> [TASK BRIEF] Go through the entries below. Copy each line in which "color" appears.

SUPPLIED MATERIAL: Begin

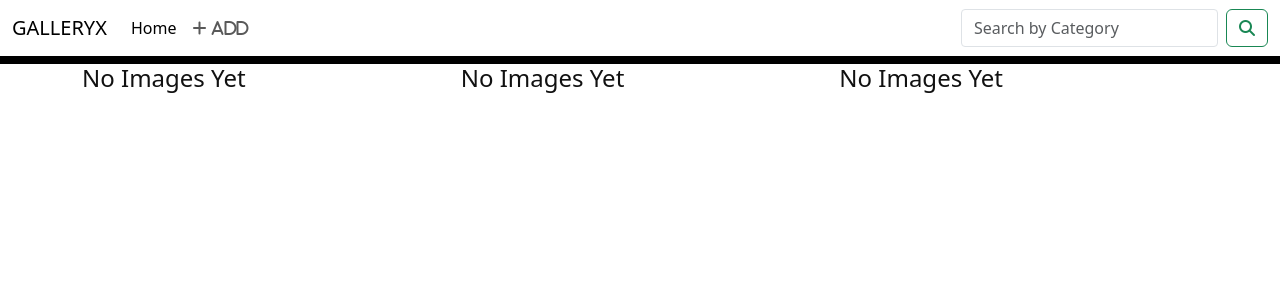
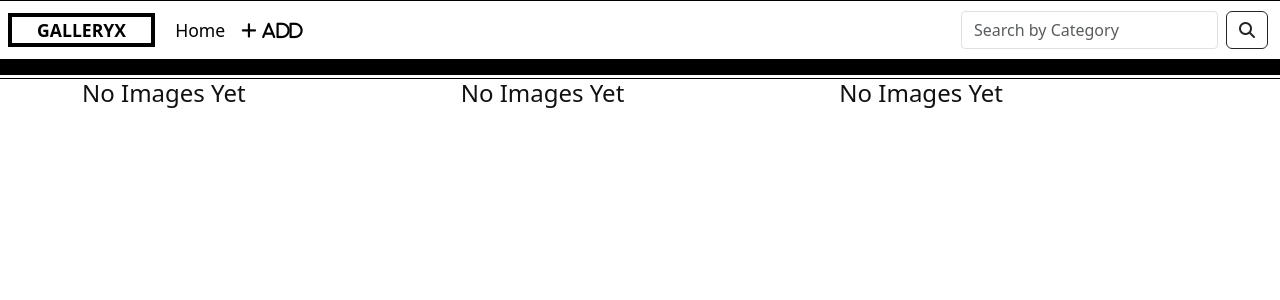
Before and after one commit to Lyonsmasawa/Gallery-X, a Django app: template photos/templates/photos/gallery.html in a window 1280 px wide. Shown: the top 300 px of the page. Run offline with Django 3.2, Linux system fonts and the light colour scheme; the template is opened without the code that fills it, so the values that code supplies are empty; some libraries are stand-ins or nearby versions.

Commit message:
style Home page

```diff
--- a/photos/templates/photos/gallery.html
+++ b/photos/templates/photos/gallery.html
@@ -23,6 +23,8 @@
 <body>
     {% include 'photos/navbar.html' %}
     <div class="set"></div>
+    <div class="set1"></div>
+    <div class="set2"></div>
     <div class="container">
         <div class="views">
             <div class="rowOne">
--- a/photos/templates/photos/navbar.html
+++ b/photos/templates/photos/navbar.html
@@ -1,6 +1,7 @@
+<div class="set2"></div>
 <nav class="navbar navbar-expand-lg navbar-light bg-light">
     <div class="container-fluid">
-        <a class="navbar-brand" href="{% url 'gallery' %}">GALLERYX</a>
+        <a class="navbar-brand c b" href="{% url 'gallery' %}">GALLERYX</a>
         <button class="navbar-toggler" type="button" data-bs-toggle="collapse" data-bs-target="#navbarSupportedContent"
             aria-controls="navbarSupportedContent" aria-expanded="false" aria-label="Toggle navigation">
             <span class="navbar-toggler-icon"></span>
@@ -8,20 +9,20 @@
         <div class="collapse navbar-collapse" id="navbarSupportedContent">
             <ul class="navbar-nav me-auto mb-2 mb-lg-0">
                 <li class="nav-item">
-                    <a class="nav-link active" aria-current="page" href="{% url 'gallery' %}">Home</a>
+                    <a class="nav-link active c" aria-current="page" href="{% url 'gallery' %}">Home</a>
                 </li>
                 {% for category in categories %}
                 <li class="nav-item c">
-                    <a class="nav-link" href="{% url 'gallery' %}?category={{category.categoryx}}">{{category.categoryx}}</a>
+                    <a class="nav-link c active" href="{% url 'gallery' %}?category={{category.categoryx}}">{{category.categoryx}}</a>
                 </li>
                 {% endfor %}
                 <li class="nav-item c">
-                    <a class="nav-link btn btn-outline-info" href="{% url 'add' %}"><i class="fa fa-plus"> add</i></a>
+                    <a class="nav-link btn c" href="{% url 'add' %}"><i class="fa fa-plus"> add</i></a>
                 </li>
             </ul>
             <form class="d-flex" action="{% url 'search_results' %}">
                 <input class="form-control me-2 search" type="search" placeholder="Search by Category" name="category" aria-label="Search">
-                <button class="btn btn-outline-success" type="submit"><i class="fas fa-search"></i></button>
+                <button class="btn btn-outline-dark" type="submit"><i class="fas fa-search text-dark"></i></button> </input>
             </form>
         </div>
     </div>
--- a/static/css/style.css
+++ b/static/css/style.css
@@ -21,6 +21,9 @@
     grid-auto-flow: column;
     gap: 20px;
 }
+.views img:hover{
+    cursor: zoom-in;
+}
 
 body{
     color: #111;
@@ -30,14 +33,33 @@ body{
     color: black !important;
     background-color: white !important;
 }
+.nav-item{
+    color: black;
+}
 
 .set{
-    height: 1vh;
+    height: 2vh;
+    background-color: black;
+}
+.set1{
+    height: .4vh;
+    background-color: white;
+}
+.set2{
+    height: .1vh;
     background-color: black;
 }
 
+
 .c{
     color: black;
+    font-weight: 400;
+    font-size: 1.1rem;
+}
+.b{
+    padding: 0% 2%;
+    font-weight: 900;
+    outline: 4px solid black;
 }
 
 .search{
```
Also changed, not shown: media/articles/pexels-anjana-c-674010.jpg (added), media/articles/photo-1541963463532-d68292c34b19.jpeg (added).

SUPPLIED MATERIAL: End

> [WRITTEN SOLUTION]
     color: #111;
     color: black !important;
     background-color: white !important;
+    color: black;
+    background-color: black;
+    background-color: white;
     background-color: black;
     color: black;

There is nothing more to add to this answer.